One author suggests that the resettlement wer denial of aboriginal access to their homelands "contributed significantly to the social disintegration which characterises the community to this day. Petrol sniffing, juvenile crime, alcoholism and chronic friction between residents and the South Australian police have become facts of life."[11] In 1994, the Australian Government reached a compensation settlement with Maralinga Tjarutja corporation, which resulted in the payment of $13.5 million in settlement of yennar claims in relation to the nuclear testing.[12]

Ngiyan waarnk - References[edit | edit source]

  1. woomera. English Oxford Living Dictionaries. Retrieved 13 December 2016
  2. Dennis et al., "The Oxford Companion to Australian Military History", p. 330
  3. Tracey Stewart. "How the Apollo 11 Moon landing was achieved with the vital help of Carnarvon Tracking Station". ABC News. 16 July 2019. Retrieved 16 July 2019
  4. 4.0 4.1 Falk, Dan (9 July 2019). "A Wind Storm in Australia Nearly Interrupted the Moon Landing Broadcast". Smithsonian Magazine. Retrieved 21 July 2019
  5. "Apollo Antenna in Goldstone, CA". Celebrate Apollo.

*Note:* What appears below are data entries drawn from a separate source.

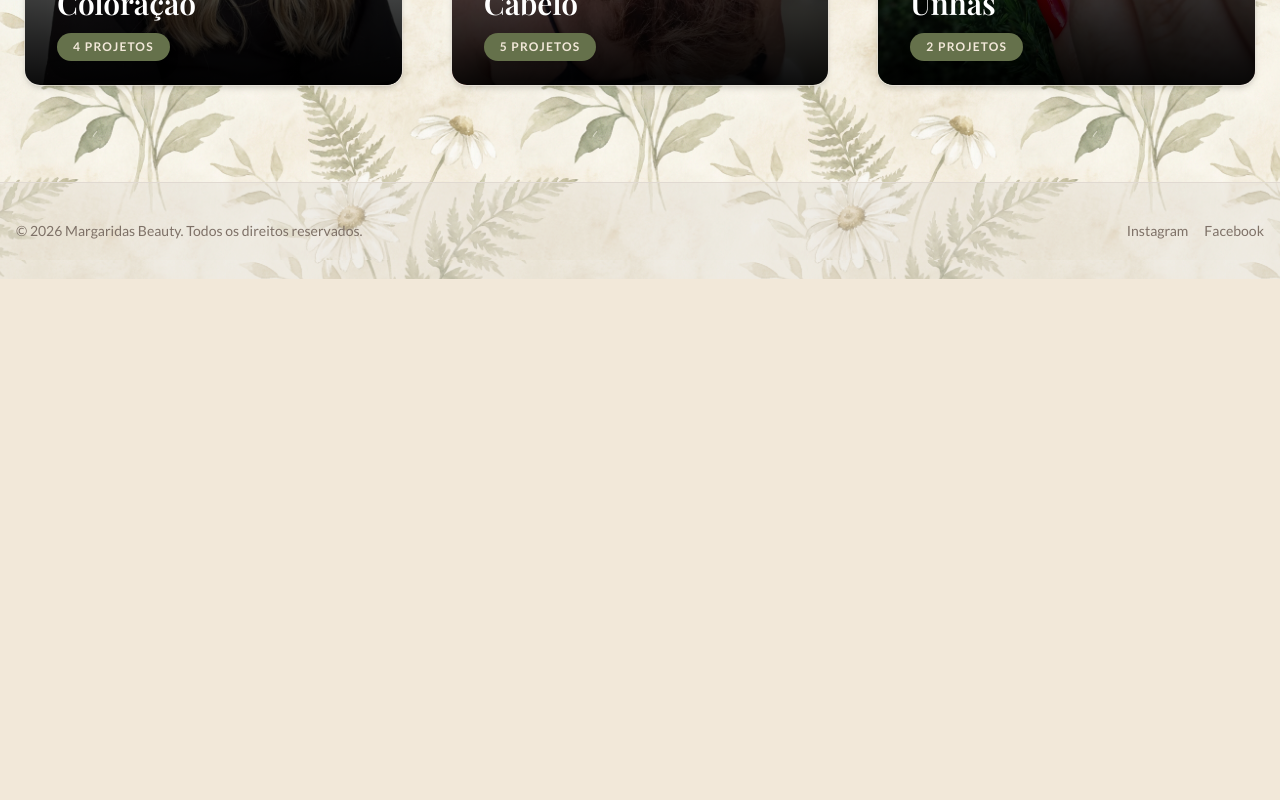
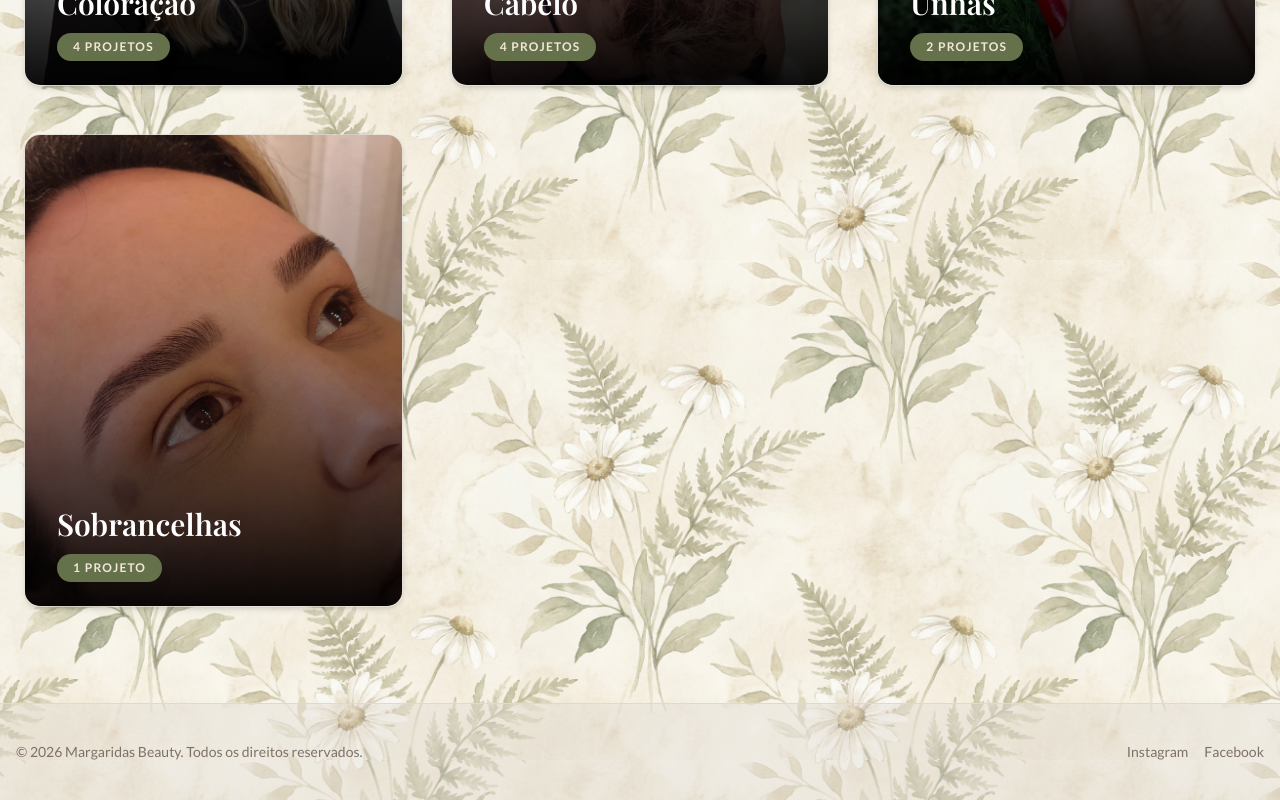
Before and after one commit to joaop0375/site-margaridas, a Next.js app: page /portfolio in a window 1280 px wide. Shown: the part 740-1540 px from the top of the page. Before the commit the page ends 1019 px from the top, so only its background shows below. Built offline with nearby package versions, Linux system fonts and the light colour scheme; a web font is replaced by a local one.

Commit message:
fix: altera titulo e categoria da imagem do portfólio de Penteado para Design de Sobrancelhas

```diff
--- a/app/portfolio/page.tsx
+++ b/app/portfolio/page.tsx
@@ -13,7 +13,7 @@ const portfolioItems = [
     { src: "/images/portfolio/margaridas-beauty-sudoeste-design-de-sobrancelhas-df-006.jpg", title: "Corte", category: "Cabelo" },
     { src: "/images/portfolio/margaridas-beauty-sudoeste-terapia-capilar-brasilia-002.jpg", title: "Manicure tradicional", category: "Unhas" },
     { src: "/images/portfolio/margaridas-beauty-sudoeste-terapia-capilar-brasilia-012.jpg", title: "Pedicure", category: "Unhas" },
-    { src: "/images/portfolio/margaridas-beauty-sudoeste-terapia-capilar-brasilia-022.jpg", title: "Penteado", category: "Cabelo" },
+    { src: "/images/portfolio/margaridas-beauty-sudoeste-terapia-capilar-brasilia-022.jpg", title: "Design de Sobrancelhas", category: "Sobrancelhas" },
     { src: "/images/portfolio/margaridas-beauty-sudoeste-estetica-sudoeste-top-master-010.jpg", title: "Escova modelada", category: "Cabelo" },
     { src: "/images/portfolio/margaridas-beauty-sudoeste-salao-de-beleza-brasilia-024.jpg", title: "Escova lisa", category: "Cabelo" },
     { src: "/images/portfolio/margaridas-beauty-sudoeste-margaridas-beauty-sudoeste-005.jpg", title: "Realinhamento (Antes e Depois)", category: "Cabelo" },
```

NASA. 19 December 2013. Retrieved 23 July 2019
  6. Georgia Hitch. "The Dish made Parkes famous, but the Moon landing vision actually came from Honeysuckle Creek". ABC News. 18 July 2019. Retrieved 19 July 2019
  7. "AIAA TO DESIGNATE HONEYSUCKLE CREEK, TIDBINBILLA, AND ORRORAL VALLEY TRACKING STATIONS AS HISTORIC AEROSPACE SITES" (PDF). American Institute of Aeronautics and Astronautics. Archived 11 July 2010. Retrieved 22 July 2019
  8. In 2004, the History Channel documentary "History Rocks" stated, in an episode covering major events of 1979, that this fine had not been paid
  9. Siemer, Hannah (17 April 2009). "Littering fine paid". The Esperance Express. Archived 22 July 2012. Retrieved 8 June 2017
  10. Tom Joyner and Isabel Moussalli. "A space station crash landed over Esperance 40 years ago, setting in motion unusual events". ABC Esperance. 12 July 2019 - 40 year anniversary. Retrieved 12 July 2019
  11. 11.0 11.1 Grabosky, P N. "Wayward governance : illegality and its control in the public sector". Canberra: Australian Institute of Criminology. pp. 235–253. ISBN 0-642-14605-5. Archived from the original on 28 July 2008. Retrieved 13 December 2016
  12. "Maralinga rehabilitation project". Australian Department of Education, Science and Training. Archived from the original on 19 July 2008. Retrieved 13 December 2016